Iowa showed a more aggressive offensive approach in the first half against Pitt, but starter Jake Rudock was able to capitalize on the scoreboard just once. An injury at the end of the first half gave Beathard to lead the best version of the Iowa offense so far this season.
Ferentz just confirmed that Rudock was injured. Also said "We'll probably have a huge controversy in Iowa now. A good thing to deal with."— Pat Harty (@PatHarty) September 20, 2014
Ferentz on the radio on Beathard's performance: "I'm glad he played better today than he practiced Thursday. I'll just leave it at that."— Pat Harty (@PatHarty) September 20, 2014
Rudock, who sustained an injury to what was termed the hip area, may be able to practice, putting Iowa in position for a rare in-season quarterback competition.
The last time Iowa made a quarterback change midseason was in 2008 when Ricky Stanzi beat out Jake Christensen.
Given the way Iowa moved the ball under Beathard in a game that re-energized Iowa’s season, the sophomore from Franklin, Tenn., will be the people’s favorite after he was able to take advantage of a more aggressive approach by coordinator Greg Davis.
Under Rudock, Iowa took shots down the field but converted on just one long pass play. And on fourth-and-2 from the Pittsburgh 13, the Hawkeyes shed their trademark conservatism and went for the first down. They got a touchdown.
But the offense truly flourished in the second half under Beathard. A 62-yard one-handed over-the-shoulder catch by Damond Powell for the rare explosive passing play for the Hawkeyes this season.
Iowa entered the game with two plays from scrimmage for 40 or more yards. The Hawkeyes doubled it in this game with the Powell catch and a Rudock pass for 44 yards in the first quarter.

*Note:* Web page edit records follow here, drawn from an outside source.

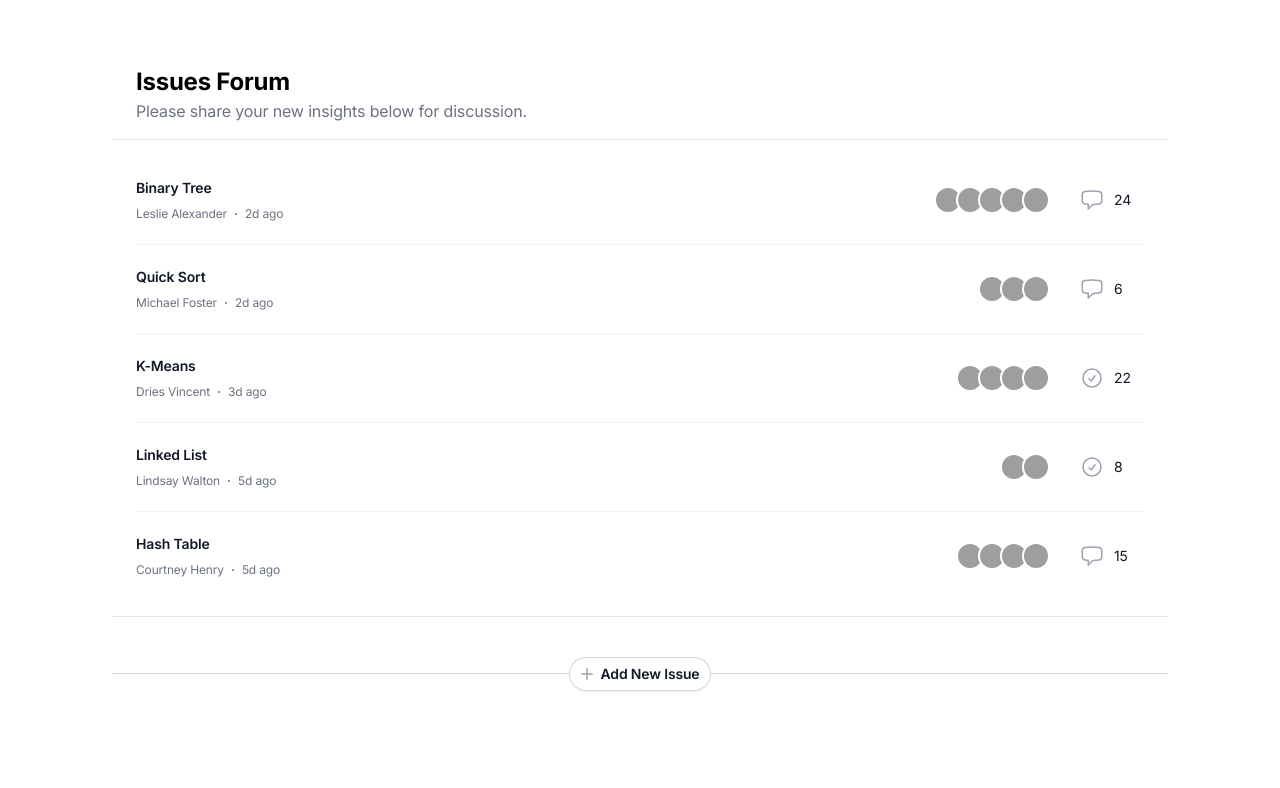
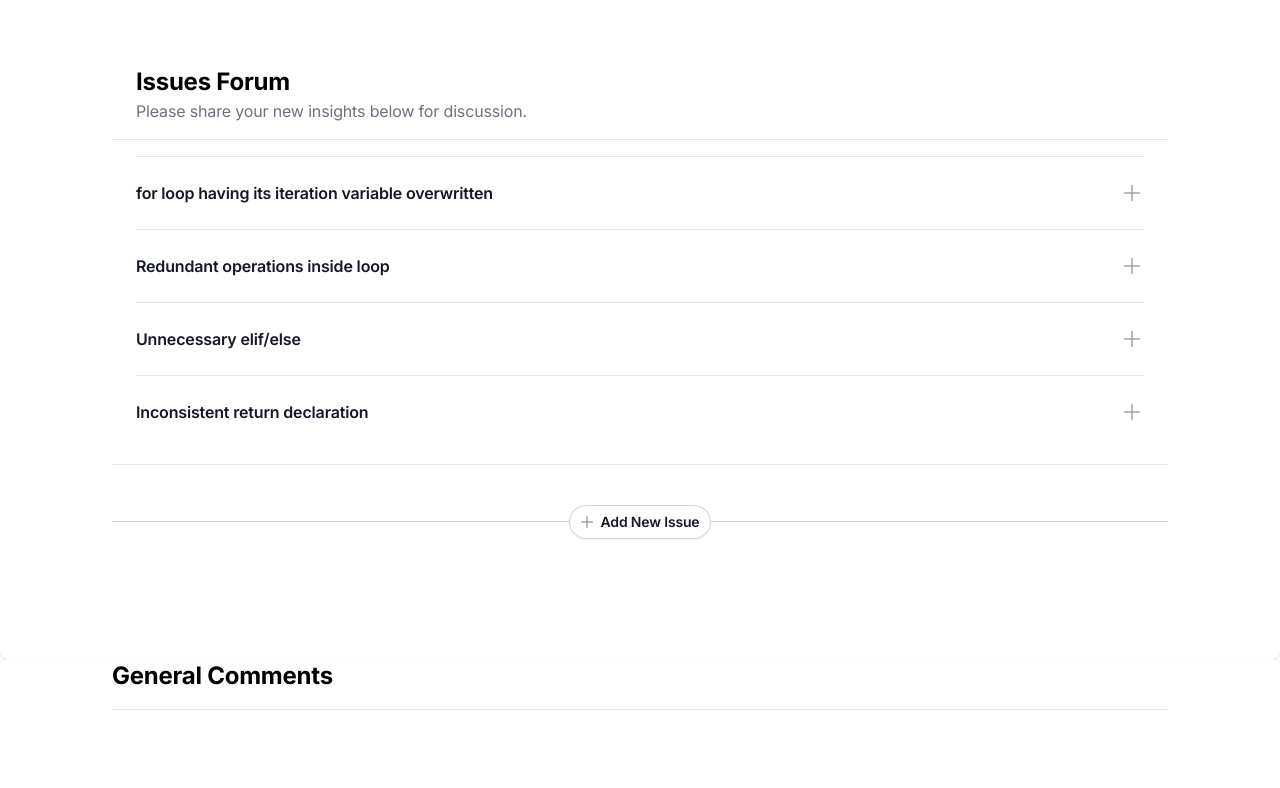
Before and after one commit to VickyGe22/fianlyear-teamProject-discussionForum, a Next.js app in the folder codeinsight/: page /discussion-forum in a window 1280 px wide. Shown: the part 659-1447 px from the top of the page. Built offline with nearby package versions, Linux system fonts and the light colour scheme; grey boxes are pictures that could not be loaded.

Commit message:
add a collapse window in issue forum

```diff
--- a/codeinsight/app/(root)/discussion-forum/discuss-subpage/issuepage.tsx
+++ b/codeinsight/app/(root)/discussion-forum/discuss-subpage/issuepage.tsx
@@ -1,9 +1,13 @@
 import { ChatBubbleLeftIcon, CheckCircleIcon } from '@heroicons/react/24/outline'
+import { useState } from 'react';
+import { Disclosure } from '@headlessui/react';
+import { MinusIcon, PlusIcon } from '@heroicons/react/24/outline';
+
 
 const discussions = [
   {
     id: 1,
-    title: 'Binary Tree',
+    title: 'for loop having its iteration variable overwritten',
     href: '#',
     author: { name: 'Leslie Alexander', href: '#' },
     date: '2d ago',
@@ -11,41 +15,41 @@ const discussions = [
     status: 'active',
     totalComments: 24,
     commenters: [
-      {
-        id: 12,
-        name: 'Emma Dorsey',
-        imageUrl:
-          'https://images.unsplash.com/photo-1505840717430-882ce147ef2d?ixlib=rb-1.2.1&ixid=eyJhcHBfaWQiOjEyMDd9&auto=format&fit=facearea&facepad=2&w=256&h=256&q=80',
-      },
-      {
-        id: 6,
-        name: 'Tom Cook',
-        imageUrl:
-          'https://images.unsplash.com/photo-1472099645785-5658abf4ff4e?ixlib=rb-1.2.1&ixid=eyJhcHBfaWQiOjEyMDd9&auto=format&fit=facearea&facepad=2&w=256&h=256&q=80',
-      },
-      {
-        id: 4,
-        name: 'Lindsay Walton',
-        imageUrl:
-          'https://images.unsplash.com/photo-1517841905240-472988babdf9?ixlib=rb-1.2.1&ixid=eyJhcHBfaWQiOjEyMDd9&auto=format&fit=facearea&facepad=2&w=256&h=256&q=80',
-      },
-      {
-        id: 16,
-        name: 'Benjamin Russel',
-        imageUrl:
-          'https://images.unsplash.com/photo-1531427186611-ecfd6d936c79?ixlib=rb-1.2.1&ixid=eyJhcHBfaWQiOjEyMDd9&auto=format&fit=facearea&facepad=2&w=256&h=256&q=80',
-      },
-      {
-        id: 23,
-        name: 'Hector Gibbons',
-        imageUrl:
-          'https://images.unsplash.com/photo-1500648767791-00dcc994a43e?ixlib=rb-1.2.1&ixid=eyJhcHBfaWQiOjEyMDd9&auto=format&fit=facearea&facepad=2&w=256&h=256&q=80',
-      },
+      // {
+      //   id: 12,
+      //   name: 'Emma Dorsey',
+      //   imageUrl:
+      //     'https://images.unsplash.com/photo-1505840717430-882ce147ef2d?ixlib=rb-1.2.1&ixid=eyJhcHBfaWQiOjEyMDd9&auto=format&fit=facearea&facepad=2&w=256&h=256&q=80',
+      // },
+      // {
+      //   id: 6,
+      //   name: 'Tom Cook',
+      //   imageUrl:
+      //     'https://images.unsplash.com/photo-1472099645785-5658abf4ff4e?ixlib=rb-1.2.1&ixid=eyJhcHBfaWQiOjEyMDd9&auto=format&fit=facearea&facepad=2&w=256&h=256&q=80',
+      // },
+      // {
+      //   id: 4,
+      //   name: 'Lindsay Walton',
+      //   imageUrl:
+      //     'https://images.unsplash.com/photo-1517841905240-472988babdf9?ixlib=rb-1.2.1&ixid=eyJhcHBfaWQiOjEyMDd9&auto=format&fit=facearea&facepad=2&w=256&h=256&q=80',
+      // },
+      // {
+      //   id: 16,
+      //   name: 'Benjamin Russel',
+      //   imageUrl:
+      //     'https://images.unsplash.com/photo-1531427186611-ecfd6d936c79?ixlib=rb-1.2.1&ixid=eyJhcHBfaWQiOjEyMDd9&auto=format&fit=facearea&facepad=2&w=256&h=256&q=80',
+      // },
+      // {
+      //   id: 23,
+      //   name: 'Hector Gibbons',
+      //   imageUrl:
+      //     'https://images.unsplash.com/photo-1500648767791-00dcc994a43e?ixlib=rb-1.2.1&ixid=eyJhcHBfaWQiOjEyMDd9&auto=format&fit=facearea&facepad=2&w=256&h=256&q=80',
+      // },
     ],
   },
   {
     id: 2,
-    title: 'Quick Sort',
+    title: 'Redundant operations inside loop',
     href: '#',
     author: { name: 'Michael Foster', href: '#' },
     date: '2d ago',
@@ -53,29 +57,29 @@ const discussions = [
     status: 'active',
     totalComments: 6,
     commenters: [
-      {
-        id: 13,
-        name: 'Alicia Bell',
-        imageUrl:
-          'https://images.unsplash.com/photo-1509783236416-c9ad59bae472?ixlib=rb-1.2.1&ixid=eyJhcHBfaWQiOjEyMDd9&auto=format&fit=facearea&facepad=2&w=256&h=256&q=80',
-      },
-      {
-        id: 16,
-        name: 'Benjamin Russel',
-        imageUrl:
-          'https://images.unsplash.com/photo-1531427186611-ecfd6d936c79?ixlib=rb-1.2.1&ixid=eyJhcHBfaWQiOjEyMDd9&auto=format&fit=facearea&facepad=2&w=256&h=256&q=80',
-      },
-      {
-        id: 3,
-        name: 'Dries Vincent',
-        imageUrl:
-          'https://images.unsplash.com/photo-1506794778202-cad84cf45f1d?ixlib=rb-1.2.1&ixid=eyJhcHBfaWQiOjEyMDd9&auto=format&fit=facearea&facepad=2&w=256&h=256&q=80',
-      },
+      // {
+      //   id: 13,
+      //   name: 'Alicia Bell',
+      //   imageUrl:
+      //     'https://images.unsplash.com/photo-1509783236416-c9ad59bae472?ixlib=rb-1.2.1&ixid=eyJhcHBfaWQiOjEyMDd9&auto=format&fit=facearea&facepad=2&w=256&h=256&q=80',
+      // },
+      // {
+      //   id: 16,
+      //   name: 'Benjamin Russel',
+      //   imageUrl:
+      //     'https://images.unsplash.com/photo-1531427186611-ecfd6d936c79?ixlib=rb-1.2.1&ixid=eyJhcHBfaWQiOjEyMDd9&auto=format&fit=facearea&facepad=2&w=256&h=256&q=80',
+      // },
+      // {
+      //   id: 3,
+      //   name: 'Dries Vincent',
+      //   imageUrl:
+      //     'https://images.unsplash.com/photo-1506794778202-cad84cf45f1d?ixlib=rb-1.2.1&ixid=eyJhcHBfaWQiOjEyMDd9&auto=format&fit=facearea&facepad=2&w=256&h=256&q=80',
+      // },
     ],
   },
   {
     id: 3,
-    title: 'K-Means',
+    title: 'Unnecessary elif/else',
     href: '#',
     author: { name: 'Dries Vincent', href: '#' },
     date: '3d ago',
@@ -83,59 +87,59 @@ const discussions = [
     status: 'resolved',
     totalComments: 22,
     commenters: [
-      {
-        id: 19,
-        name: 'Lawrence Hunter',
-        imageUrl:
-          'https://images.unsplash.com/photo-1513910367299-bce8d8a0ebf6?ixlib=rb-1.2.1&ixid=eyJhcHBfaWQiOjEyMDd9&auto=format&fit=facearea&facepad=2&w=256&h=256&q=80',
-      },
-      {
-        id: 21,
-        name: 'Angela Fisher',
-        imageUrl:
-          'https://images.unsplash.com/photo-1501031170107-cfd33f0cbdcc?ixlib=rb-1.2.1&ixid=eyJhcHBfaWQiOjEyMDd9&auto=format&fit=facearea&facepad=2&w=256&h=256&q=80',
-      },
-      {
-        id: 14,
-        name: 'Jenny Wilson',
-        imageUrl:
-          'https://images.unsplash.com/photo-1507101105822-7472b28e22ac?ixlib=rb-1.2.1&ixid=eyJhcHBfaWQiOjEyMDd9&auto=format&fit=facearea&facepad=2&w=256&h=256&q=80',
-      },
-      {
-        id: 16,
-        name: 'Benjamin Russel',
-        imageUrl:
-          'https://images.unsplash.com/photo-1531427186611-ecfd6d936c79?ixlib=rb-1.2.1&ixid=eyJhcHBfaWQiOjEyMDd9&auto=format&fit=facearea&facepad=2&w=256&h=256&q=80',
-      },
+      // {
+      //   id: 19,
+      //   name: 'Lawrence Hunter',
+      //   imageUrl:
+      //     'https://images.unsplash.com/photo-1513910367299-bce8d8a0ebf6?ixlib=rb-1.2.1&ixid=eyJhcHBfaWQiOjEyMDd9&auto=format&fit=facearea&facepad=2&w=256&h=256&q=80',
+      // },
+      // {
+      //   id: 21,
+      //   name: 'Angela Fisher',
+      //   imageUrl:
+      //     'https://images.unsplash.com/photo-1501031170107-cfd33f0cbdcc?ixlib=rb-1.2.1&ixid=eyJhcHBfaWQiOjEyMDd9&auto=format&fit=facearea&facepad=2&w=256&h=256&q=80',
+      // },
+      // {
+      //   id: 14,
+      //   name: 'Jenny Wilson',
+      //   imageUrl:
+      //     'https://images.unsplash.com/photo-1507101105822-7472b28e22ac?ixlib=rb-1.2.1&ixid=eyJhcHBfaWQiOjEyMDd9&auto=format&fit=facearea&facepad=2&w=256&h=256&q=80',
+      // },
+      // {
+      //   id: 16,
+      //   name: 'Benjamin Russel',
+      //   imageUrl:
+      //     'https://images.unsplash.com/photo-1531427186611-ecfd6d936c79?ixlib=rb-1.2.1&ixid=eyJhcHBfaWQiOjEyMDd9&auto=format&fit=facearea&facepad=2&w=256&h=256&q=80',
+      // },
     ],
   },
+  // {
+  //   id: 4,
+  //   title: 'Linked List',
+  //   href: '#',
+  //   author: { name: 'Lindsay Walton', href: '#' },
+  //   date: '5d ago',
+  //   dateTime: '2023-01-20T10:04Z',
+  //   status: 'resolved',
+  //   totalComments: 8,
+    // commenters: [
+      // {
+      //   id: 10,
+      //   name: 'Emily Selman',
+      //   imageUrl:
+      //     'https://images.unsplash.com/photo-1502685104226-ee32379fefbe?ixlib=rb-1.2.1&ixid=eyJhcHBfaWQiOjEyMDd9&auto=format&fit=facearea&facepad=2&w=256&h=256&q=80',
+      // },
+      // {
+      //   id: 11,
+      //   name: 'Kristin Watson',
+      //   imageUrl:
+      //     'https://images.unsplash.com/photo-1500917293891-ef795e70e1f6?ixlib=rb-1.2.1&ixid=eyJhcHBfaWQiOjEyMDd9&auto=format&fit=facearea&facepad=2&w=256&h=256&q=80',
+      // },
+    // ],
+  // },
   {
     id: 4,
-    title: 'Linked List',
-    href: '#',
-    author: { name: 'Lindsay Walton', href: '#' },
-    date: '5d ago',
-    dateTime: '2023-01-20T10:04Z',
-    status: 'resolved',
-    totalComments: 8,
-    commenters: [
-      {
-        id: 10,
-        name: 'Emily Selman',
-        imageUrl:
-          'https://images.unsplash.com/photo-1502685104226-ee32379fefbe?ixlib=rb-1.2.1&ixid=eyJhcHBfaWQiOjEyMDd9&auto=format&fit=facearea&facepad=2&w=256&h=256&q=80',
-      },
-      {
-        id: 11,
-        name: 'Kristin Watson',
-        imageUrl:
-          'https://images.unsplash.com/photo-1500917293891-ef795e70e1f6?ixlib=rb-1.2.1&ixid=eyJhcHBfaWQiOjEyMDd9&auto=format&fit=facearea&facepad=2&w=256&h=256&q=80',
-      },
-    ],
-  },
-  {
-    id: 5,
-    title: 'Hash Table',
+    title: ' Inconsistent return declaration',
     href: '#',
     author: { name: 'Courtney Henry', href: '#' },
     date: '5d ago',
@@ -143,88 +147,72 @@ const discussions = [
     status: 'active',
     totalComments: 15,
     commenters: [
-      {
-        id: 11,
-        name: 'Kristin Watson',
-        imageUrl:
-          'https://images.unsplash.com/photo-1500917293891-ef795e70e1f6?ixlib=rb-1.2.1&ixid=eyJhcHBfaWQiOjEyMDd9&auto=format&fit=facearea&facepad=2&w=256&h=256&q=80',
-      },
-      {
-        id: 6,
-        name: 'Tom Cook',
-        imageUrl:
-          'https://images.unsplash.com/photo-1472099645785-5658abf4ff4e?ixlib=rb-1.2.1&ixid=eyJhcHBfaWQiOjEyMDd9&auto=format&fit=facearea&facepad=2&w=256&h=256&q=80',
-      },
-      {
-        id: 10,
-        name: 'Emily Selman',
-        imageUrl:
-          'https://images.unsplash.com/photo-1502685104226-ee32379fefbe?ixlib=rb-1.2.1&ixid=eyJhcHBfaWQiOjEyMDd9&auto=format&fit=facearea&facepad=2&w=256&h=256&q=80',
-      },
-      {
-        id: 16,
-        name: 'Benjamin Russel',
-        imageUrl:
-          'https://images.unsplash.com/photo-1531427186611-ecfd6d936c79?ixlib=rb-1.2.1&ixid=eyJhcHBfaWQiOjEyMDd9&auto=format&fit=facearea&facepad=2&w=256&h=256&q=80',
-      },
+      // {
+      //   id: 11,
+      //   name: 'Kristin Watson',
+      //   imageUrl:
+      //     'https://images.unsplash.com/photo-1500917293891-ef795e70e1f6?ixlib=rb-1.2.1&ixid=eyJhcHBfaWQiOjEyMDd9&auto=format&fit=facearea&facepad=2&w=256&h=256&q=80',
+      // },
+      // {
+      //   id: 6,
+      //   name: 'Tom Cook',
+      //   imageUrl:
+      //     'https://images.unsplash.com/photo-1472099645785-5658abf4ff4e?ixlib=rb-1.2.1&ixid=eyJhcHBfaWQiOjEyMDd9&auto=format&fit=facearea&facepad=2&w=256&h=256&q=80',
+      // },
+      // {
+      //   id: 10,
+      //   name: 'Emily Selman',
+      //   imageUrl:
+      //     'https://images.unsplash.com/photo-1502685104226-ee32379fefbe?ixlib=rb-1.2.1&ixid=eyJhcHBfaWQiOjEyMDd9&auto=format&fit=facearea&facepad=2&w=256&h=256&q=80',
+      // },
+      // {
+      //   id: 16,
+      //   name: 'Benjamin Russel',
+      //   imageUrl:
+      //     'https://images.unsplash.com/photo-1531427186611-ecfd6d936c79?ixlib=rb-1.2.1&ixid=eyJhcHBfaWQiOjEyMDd9&auto=format&fit=facearea&facepad=2&w=256&h=256&q=80',
+      // },
     ],
   },
 ]
 
+function classNames(...classes:string[]) {
+  return classes.filter(Boolean).join(' ')
+}
+
 export default function Example() {
+
+
   return (
-    <><ul role="list" className="divide-y divide-gray-100">
-          {discussions.map((discussion) => (
-              <li
-                  key={discussion.id}
-                  className="flex flex-wrap items-center justify-between gap-x-6 gap-y-4 py-5 sm:flex-nowrap"
-              >
-                  <div>
-                      <p className="text-sm font-semibold leading-6 text-gray-900">
-                          <a href={discussion.href} className="hover:underline">
-                              {discussion.title}
-                          </a>
-                      </p>
-                      <div className="mt-1 flex items-center gap-x-2 text-xs leading-5 text-gray-500">
-                          <p>
-                              <a href={discussion.author.href} className="hover:underline">
-                                  {discussion.author.name}
-                              </a>
-                          </p>
-                          <svg viewBox="0 0 2 2" className="h-0.5 w-0.5 fill-current">
-                              <circle cx={1} cy={1} r={1} />
-                          </svg>
-                          <p>
-                              <time dateTime={discussion.dateTime}>{discussion.date}</time>
-                          </p>
-                      </div>
-                  </div>
-                  <dl className="flex w-full flex-none justify-between gap-x-8 sm:w-auto">
-                      <div className="flex -space-x-0.5">
-                          <dt className="sr-only">Commenters</dt>
-                          {discussion.commenters.map((commenter) => (
-                              <dd key={commenter.id}>
-                                  <img
-                                      className="h-6 w-6 rounded-full bg-gray-50 ring-2 ring-white"
-                                      src={commenter.imageUrl}
-                                      alt={commenter.name} />
-                              </dd>
-                          ))}
-                      </div>
-                      <div className="flex w-16 gap-x-2.5">
-                          <dt>
-                              <span className="sr-only">Total comments</span>
-                              {discussion.status === 'resolved' ? (
-                                  <CheckCircleIcon className="h-6 w-6 text-gray-400" aria-hidden="true" />
-                              ) : (
-                                  <ChatBubbleLeftIcon className="h-6 w-6 text-gray-400" aria-hidden="true" />
-                              )}
-                          </dt>
-                          <dd className="text-sm leading-6 text-gray-900">{discussion.totalComments}</dd>
-                      </div>
-                  </dl>
-              </li>
-          ))}
-      </ul></>
-  )
-}
+
+          <div className="divide-y divide-gray-200 border-t">
+            {discussions.map((discussion) => (
+              <Disclosure as="div" key={discussion.id}>
+                {({ open }) => (
+                  <>
+                    <h3>
+                    <Disclosure.Button className="group relative flex w-full items-center justify-between py-6 text-left">
+                    <span className={classNames(open ? 'text-indigo-600' : "text-bg font-semibold leading-6 text-gray-900")} >
+                        {discussion.title}
+                    </span>
+                    <span className="ml-6 flex items-center">
+                        {open ? (
+                          <MinusIcon className="block h-6 w-6 text-indigo-400 group-hover:text-indigo-500"aria-hidden="true"/>
+                          ) : (
+                          <PlusIcon className="block h-6 w-6 text-gray-400 group-hover:text-gray-500" aria-hidden="true" />
+                         )}
+                    </span>
+                      </Disclosure.Button>
+                      </h3>
+                        <Disclosure.Panel as="div" className="prose prose-sm pb-6">
+                          <ul role="list">
+                            hello
+                          </ul>
+                        </Disclosure.Panel>
+                      </>
+                    )}
+                  </Disclosure>
+                ))}
+                </div>
+
+              );
+            }
```
Also changed, not shown: codeinsight/app/(root)/discussion-forum/discuss-subpage/collapse.tsx (added, +124 -0 lines).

That one long play, though, wasn’t enough. Rudock finished 5-of-10 for 80 yards with an interception. Beathard came in to finish 7-of-8 for 98 yards, not overwhelming numbers, but plenty efficient for the win.
The question is if it’s enough for Ferentz to continue with the hot hand.
|First Half (Jake Rudock)||Second Half (C.J. Beathard)|
Dan Mullen has done some great work in Starkville, but there was no denying his résumé was lacking a signature win. That, clearly, is no longer the case. Led by a Louisiana native who might be the best dual-threat quarterback east of Eugene, Ore., Mississippi State exorcised a ton of demons Saturday night in Baton Rouge, holding on for a 34–29 win against LSU in Tiger Stadium.
Dak Prescott, a Haughton, La., native who only got a look from LSU late in the recruiting process, threw for 268 yards and two touchdowns (without an INT) and ran for 105 yards and a score to lead the Bulldogs to their first win over the Tigers since 1999 and their first in Baton Rouge since 1991. Prescott has had 200-plus yards passing and 100-plus yards rushing in three straight games, and the Bulldogs have had at least 500 yards in five straight games, a school record.
State got the job done with some explosive plays — 10 that went for at least 20 yards — against an LSU defense that had not allowed a point since the third quarter of a Week 1 win over Wisconsin. For the game, the Bulldogs averaged 7.8 yards per snap, becoming only the second team since the beginning of the 2008 season to top the 7.0 mark against LSU.
Life in the SEC West will be treacherous this season, but Mississippi State has the talent — and makeup — to be factor in the division race. A team that is capable of winning in Baton Rouge on a Saturday night is a team that can win in any venue in the league.